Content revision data
■ ■ ■ ■ ■

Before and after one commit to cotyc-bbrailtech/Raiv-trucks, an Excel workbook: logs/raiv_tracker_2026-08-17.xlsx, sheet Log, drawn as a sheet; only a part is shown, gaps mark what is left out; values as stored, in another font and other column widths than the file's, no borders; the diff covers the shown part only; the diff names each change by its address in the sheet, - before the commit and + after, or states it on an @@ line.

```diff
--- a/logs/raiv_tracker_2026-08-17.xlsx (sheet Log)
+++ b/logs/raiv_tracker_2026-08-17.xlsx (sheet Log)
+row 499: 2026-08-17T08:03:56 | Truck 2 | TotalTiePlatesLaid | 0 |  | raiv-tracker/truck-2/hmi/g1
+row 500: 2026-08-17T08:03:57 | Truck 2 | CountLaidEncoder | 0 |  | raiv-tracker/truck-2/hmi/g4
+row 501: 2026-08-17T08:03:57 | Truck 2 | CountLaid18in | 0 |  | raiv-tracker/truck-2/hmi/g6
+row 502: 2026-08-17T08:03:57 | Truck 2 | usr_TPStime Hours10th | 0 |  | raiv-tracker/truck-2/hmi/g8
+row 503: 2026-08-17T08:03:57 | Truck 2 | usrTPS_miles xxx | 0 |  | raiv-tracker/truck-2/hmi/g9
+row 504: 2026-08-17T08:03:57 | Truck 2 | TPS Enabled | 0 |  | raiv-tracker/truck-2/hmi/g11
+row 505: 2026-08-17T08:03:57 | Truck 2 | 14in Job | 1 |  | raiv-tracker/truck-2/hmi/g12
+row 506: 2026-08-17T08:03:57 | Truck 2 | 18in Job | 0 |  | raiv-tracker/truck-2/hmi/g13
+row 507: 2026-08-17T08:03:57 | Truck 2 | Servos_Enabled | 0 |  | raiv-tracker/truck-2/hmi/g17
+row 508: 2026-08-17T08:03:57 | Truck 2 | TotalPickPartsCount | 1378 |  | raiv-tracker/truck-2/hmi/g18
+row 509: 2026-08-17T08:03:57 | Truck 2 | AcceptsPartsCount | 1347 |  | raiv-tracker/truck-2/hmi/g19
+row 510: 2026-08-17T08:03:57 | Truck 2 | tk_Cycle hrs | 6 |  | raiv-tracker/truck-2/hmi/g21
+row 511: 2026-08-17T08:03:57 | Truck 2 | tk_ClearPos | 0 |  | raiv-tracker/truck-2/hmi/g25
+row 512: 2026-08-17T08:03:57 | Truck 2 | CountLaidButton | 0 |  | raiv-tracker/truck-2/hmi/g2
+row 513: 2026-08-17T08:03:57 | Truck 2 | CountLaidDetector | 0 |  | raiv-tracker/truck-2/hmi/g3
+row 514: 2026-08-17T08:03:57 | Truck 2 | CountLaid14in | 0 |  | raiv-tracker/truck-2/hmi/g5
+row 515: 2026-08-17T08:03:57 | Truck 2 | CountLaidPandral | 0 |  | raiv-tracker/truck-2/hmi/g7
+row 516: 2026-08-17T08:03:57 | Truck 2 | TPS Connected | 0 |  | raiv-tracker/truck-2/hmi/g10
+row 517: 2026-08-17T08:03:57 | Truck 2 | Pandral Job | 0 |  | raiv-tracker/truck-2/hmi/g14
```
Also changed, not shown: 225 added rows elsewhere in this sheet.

■ ■ ■ ■ ■

To do: For each line in the records that contains the word "xlsx", make a copy.

Answer:
Before and after one commit to cotyc-bbrailtech/Raiv-trucks, an Excel workbook: logs/raiv_tracker_2026-08-17.xlsx, sheet Log, drawn as a sheet; only a part is shown, gaps mark what is left out; values as stored, in another font and other column widths than the file's, no borders; the diff covers the shown part only; the diff names each change by its address in the sheet, - before the commit and + after, or states it on an @@ line.
--- a/logs/raiv_tracker_2026-08-17.xlsx (sheet Log)
+++ b/logs/raiv_tracker_2026-08-17.xlsx (sheet Log)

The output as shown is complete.